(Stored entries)

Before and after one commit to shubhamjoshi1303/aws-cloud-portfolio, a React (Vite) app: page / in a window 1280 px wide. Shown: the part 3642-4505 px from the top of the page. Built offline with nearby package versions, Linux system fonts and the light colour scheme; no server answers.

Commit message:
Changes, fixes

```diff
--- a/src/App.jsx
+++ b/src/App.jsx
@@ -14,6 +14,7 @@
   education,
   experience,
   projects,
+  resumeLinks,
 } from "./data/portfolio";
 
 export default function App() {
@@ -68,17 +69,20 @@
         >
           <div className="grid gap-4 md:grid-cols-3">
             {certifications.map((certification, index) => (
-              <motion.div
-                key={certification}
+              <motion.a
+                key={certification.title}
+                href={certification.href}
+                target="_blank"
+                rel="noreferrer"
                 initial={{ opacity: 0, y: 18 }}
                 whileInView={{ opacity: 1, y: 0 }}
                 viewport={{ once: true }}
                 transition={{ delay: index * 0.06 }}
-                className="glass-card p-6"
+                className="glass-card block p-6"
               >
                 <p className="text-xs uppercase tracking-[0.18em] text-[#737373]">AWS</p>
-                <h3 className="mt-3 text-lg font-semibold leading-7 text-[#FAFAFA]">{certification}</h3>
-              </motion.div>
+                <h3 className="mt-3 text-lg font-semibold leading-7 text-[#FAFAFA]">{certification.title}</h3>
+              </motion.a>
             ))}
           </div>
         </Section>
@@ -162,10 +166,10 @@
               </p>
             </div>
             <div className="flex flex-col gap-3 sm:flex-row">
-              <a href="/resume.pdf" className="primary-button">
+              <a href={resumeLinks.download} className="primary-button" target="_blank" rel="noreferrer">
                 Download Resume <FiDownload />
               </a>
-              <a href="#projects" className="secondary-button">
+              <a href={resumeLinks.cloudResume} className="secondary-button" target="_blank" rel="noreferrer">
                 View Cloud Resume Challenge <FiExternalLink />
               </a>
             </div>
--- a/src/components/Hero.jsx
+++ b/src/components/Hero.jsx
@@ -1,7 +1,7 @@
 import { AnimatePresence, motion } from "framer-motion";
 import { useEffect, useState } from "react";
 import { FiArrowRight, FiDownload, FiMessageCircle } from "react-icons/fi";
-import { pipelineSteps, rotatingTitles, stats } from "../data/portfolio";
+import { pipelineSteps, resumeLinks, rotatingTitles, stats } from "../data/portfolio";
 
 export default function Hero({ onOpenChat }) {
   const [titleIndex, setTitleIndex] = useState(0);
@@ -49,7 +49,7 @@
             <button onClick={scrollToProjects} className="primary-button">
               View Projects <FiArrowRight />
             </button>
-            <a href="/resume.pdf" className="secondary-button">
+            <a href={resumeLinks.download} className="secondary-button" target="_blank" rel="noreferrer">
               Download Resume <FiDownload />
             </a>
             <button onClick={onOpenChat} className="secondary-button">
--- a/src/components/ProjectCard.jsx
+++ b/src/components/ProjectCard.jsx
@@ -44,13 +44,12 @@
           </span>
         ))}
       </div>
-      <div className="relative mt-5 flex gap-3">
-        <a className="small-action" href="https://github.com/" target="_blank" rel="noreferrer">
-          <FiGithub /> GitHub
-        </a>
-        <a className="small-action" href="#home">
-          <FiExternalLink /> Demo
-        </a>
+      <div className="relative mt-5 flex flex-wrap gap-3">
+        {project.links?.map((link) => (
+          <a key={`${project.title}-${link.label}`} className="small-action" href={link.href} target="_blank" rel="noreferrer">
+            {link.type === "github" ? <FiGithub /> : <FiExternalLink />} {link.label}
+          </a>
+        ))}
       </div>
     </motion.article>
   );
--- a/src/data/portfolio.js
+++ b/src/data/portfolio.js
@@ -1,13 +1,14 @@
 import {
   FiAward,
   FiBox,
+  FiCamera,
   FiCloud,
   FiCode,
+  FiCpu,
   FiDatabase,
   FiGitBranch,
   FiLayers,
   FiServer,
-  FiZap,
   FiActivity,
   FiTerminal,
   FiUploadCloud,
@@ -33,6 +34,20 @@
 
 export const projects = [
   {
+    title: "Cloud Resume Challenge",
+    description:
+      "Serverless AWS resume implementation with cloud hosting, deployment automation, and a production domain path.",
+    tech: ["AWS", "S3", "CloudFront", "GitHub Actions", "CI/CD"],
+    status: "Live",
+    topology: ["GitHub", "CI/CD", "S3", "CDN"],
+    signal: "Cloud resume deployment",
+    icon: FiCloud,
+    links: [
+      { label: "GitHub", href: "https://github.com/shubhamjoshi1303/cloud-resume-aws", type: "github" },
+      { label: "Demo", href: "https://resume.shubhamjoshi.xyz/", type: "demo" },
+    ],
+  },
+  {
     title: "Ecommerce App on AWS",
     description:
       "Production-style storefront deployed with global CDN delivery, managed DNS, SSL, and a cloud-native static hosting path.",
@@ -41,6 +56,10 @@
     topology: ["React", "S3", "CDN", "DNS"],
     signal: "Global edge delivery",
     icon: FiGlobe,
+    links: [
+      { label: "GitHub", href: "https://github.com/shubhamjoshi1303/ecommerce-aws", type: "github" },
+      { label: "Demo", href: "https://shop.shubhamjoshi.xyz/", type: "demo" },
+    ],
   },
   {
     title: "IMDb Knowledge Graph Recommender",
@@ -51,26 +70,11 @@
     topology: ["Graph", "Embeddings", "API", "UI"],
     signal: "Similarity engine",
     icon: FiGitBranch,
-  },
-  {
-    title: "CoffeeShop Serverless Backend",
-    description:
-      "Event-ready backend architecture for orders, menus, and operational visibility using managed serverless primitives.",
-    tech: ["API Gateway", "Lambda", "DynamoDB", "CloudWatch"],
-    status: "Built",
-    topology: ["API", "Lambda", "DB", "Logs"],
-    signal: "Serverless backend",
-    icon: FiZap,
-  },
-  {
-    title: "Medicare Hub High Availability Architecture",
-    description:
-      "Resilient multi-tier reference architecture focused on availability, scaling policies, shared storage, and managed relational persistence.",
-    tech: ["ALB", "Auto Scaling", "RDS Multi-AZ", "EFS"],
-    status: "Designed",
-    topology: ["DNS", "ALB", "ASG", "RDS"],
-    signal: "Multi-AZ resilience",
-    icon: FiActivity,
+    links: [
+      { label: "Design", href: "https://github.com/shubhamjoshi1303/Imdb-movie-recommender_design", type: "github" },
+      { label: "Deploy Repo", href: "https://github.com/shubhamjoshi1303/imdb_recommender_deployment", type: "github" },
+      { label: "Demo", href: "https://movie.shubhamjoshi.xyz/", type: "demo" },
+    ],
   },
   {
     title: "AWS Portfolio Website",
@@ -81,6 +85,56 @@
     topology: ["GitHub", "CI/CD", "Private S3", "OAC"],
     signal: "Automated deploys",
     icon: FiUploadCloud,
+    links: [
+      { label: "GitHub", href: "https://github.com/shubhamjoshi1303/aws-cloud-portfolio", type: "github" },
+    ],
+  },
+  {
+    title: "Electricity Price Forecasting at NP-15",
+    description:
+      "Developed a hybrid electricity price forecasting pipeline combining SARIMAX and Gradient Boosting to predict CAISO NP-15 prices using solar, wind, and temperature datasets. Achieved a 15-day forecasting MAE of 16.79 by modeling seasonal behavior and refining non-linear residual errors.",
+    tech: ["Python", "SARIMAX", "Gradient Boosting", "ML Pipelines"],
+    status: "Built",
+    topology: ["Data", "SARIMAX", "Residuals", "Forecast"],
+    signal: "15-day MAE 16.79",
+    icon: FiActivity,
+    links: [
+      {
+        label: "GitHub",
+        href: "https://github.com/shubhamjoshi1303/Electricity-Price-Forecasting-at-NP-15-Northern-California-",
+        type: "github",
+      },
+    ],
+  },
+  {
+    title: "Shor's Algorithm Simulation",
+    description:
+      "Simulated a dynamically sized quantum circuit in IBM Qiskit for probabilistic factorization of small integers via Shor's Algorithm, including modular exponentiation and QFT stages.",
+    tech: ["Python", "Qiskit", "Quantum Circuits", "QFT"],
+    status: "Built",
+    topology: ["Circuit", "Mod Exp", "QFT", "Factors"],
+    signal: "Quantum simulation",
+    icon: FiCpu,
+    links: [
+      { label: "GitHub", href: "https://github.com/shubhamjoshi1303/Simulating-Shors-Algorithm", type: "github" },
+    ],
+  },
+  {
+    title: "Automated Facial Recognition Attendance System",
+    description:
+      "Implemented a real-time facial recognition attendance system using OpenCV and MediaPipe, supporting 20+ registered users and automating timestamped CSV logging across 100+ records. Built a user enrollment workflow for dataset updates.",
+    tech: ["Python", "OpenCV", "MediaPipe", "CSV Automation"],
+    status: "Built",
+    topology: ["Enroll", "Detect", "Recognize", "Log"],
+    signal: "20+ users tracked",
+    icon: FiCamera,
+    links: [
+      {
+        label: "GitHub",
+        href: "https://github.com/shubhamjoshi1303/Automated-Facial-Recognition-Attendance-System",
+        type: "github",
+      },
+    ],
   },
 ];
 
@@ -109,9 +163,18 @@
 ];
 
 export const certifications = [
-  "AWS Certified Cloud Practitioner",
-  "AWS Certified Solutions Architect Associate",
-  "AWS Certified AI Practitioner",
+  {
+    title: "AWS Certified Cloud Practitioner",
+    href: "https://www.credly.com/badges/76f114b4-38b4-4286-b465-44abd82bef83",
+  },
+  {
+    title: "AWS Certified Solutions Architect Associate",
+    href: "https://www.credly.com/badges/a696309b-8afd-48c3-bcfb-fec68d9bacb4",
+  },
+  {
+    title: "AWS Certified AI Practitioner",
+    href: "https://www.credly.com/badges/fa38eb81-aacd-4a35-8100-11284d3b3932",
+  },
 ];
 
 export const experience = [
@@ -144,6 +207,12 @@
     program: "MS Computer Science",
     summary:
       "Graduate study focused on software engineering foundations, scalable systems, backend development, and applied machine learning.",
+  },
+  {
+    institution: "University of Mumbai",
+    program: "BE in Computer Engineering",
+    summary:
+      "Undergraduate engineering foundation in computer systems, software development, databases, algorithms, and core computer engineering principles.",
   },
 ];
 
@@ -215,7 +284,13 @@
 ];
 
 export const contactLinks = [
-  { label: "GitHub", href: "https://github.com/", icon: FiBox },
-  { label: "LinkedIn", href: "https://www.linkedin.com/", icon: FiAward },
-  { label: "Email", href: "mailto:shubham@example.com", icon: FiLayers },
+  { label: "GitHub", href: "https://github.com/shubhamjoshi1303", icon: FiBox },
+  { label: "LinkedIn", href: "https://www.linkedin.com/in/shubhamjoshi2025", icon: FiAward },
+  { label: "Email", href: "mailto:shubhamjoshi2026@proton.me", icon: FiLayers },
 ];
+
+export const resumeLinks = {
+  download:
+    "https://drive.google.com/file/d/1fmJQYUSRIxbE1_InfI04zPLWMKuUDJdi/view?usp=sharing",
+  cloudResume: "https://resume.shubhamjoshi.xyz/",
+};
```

AIM OF THE TASK - If a line of the records above holds the word "glass", show it.

RESPONSE TO THIS TASK -
-                className="glass-card p-6"
+                className="glass-card block p-6"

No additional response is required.